When the string "data" occurs in a line of the listing below, return that line.

==========

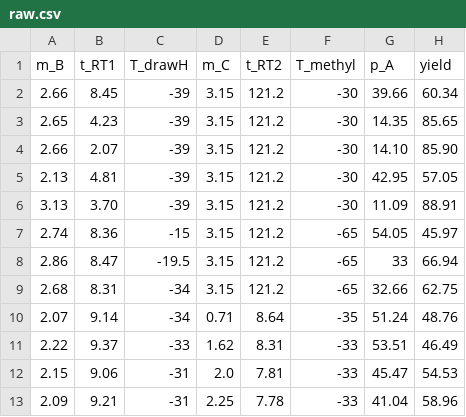
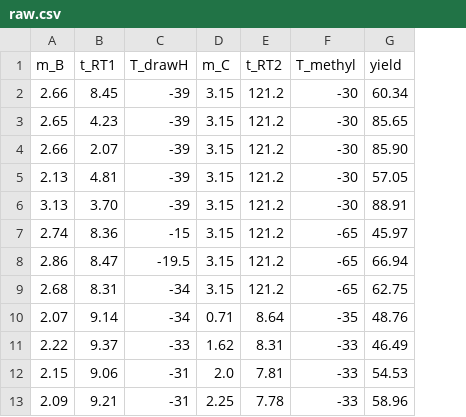
Before and after one commit to zhaisilong/flow, a CSV file: data/raw.csv, drawn as a sheet; only a part is shown; the diff names each change by its address in the sheet, - before the commit and + after, or states it on an @@ line.

```diff
--- a/data/raw.csv
+++ b/data/raw.csv
-column G (p_A), rows 2-13: 39.66 | 14.35 | 14.10 | 42.95 | 11.09 | 54.05 | 33 | 32.66 | 51.24 | 53.51 | 45.47 | 41.04
```
Also changed, not shown: 3 other files.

==========

__Response to this task__.
Before and after one commit to zhaisilong/flow, a CSV file: data/raw.csv, drawn as a sheet; only a part is shown; the diff names each change by its address in the sheet, - before the commit and + after, or states it on an @@ line.
--- a/data/raw.csv
+++ b/data/raw.csv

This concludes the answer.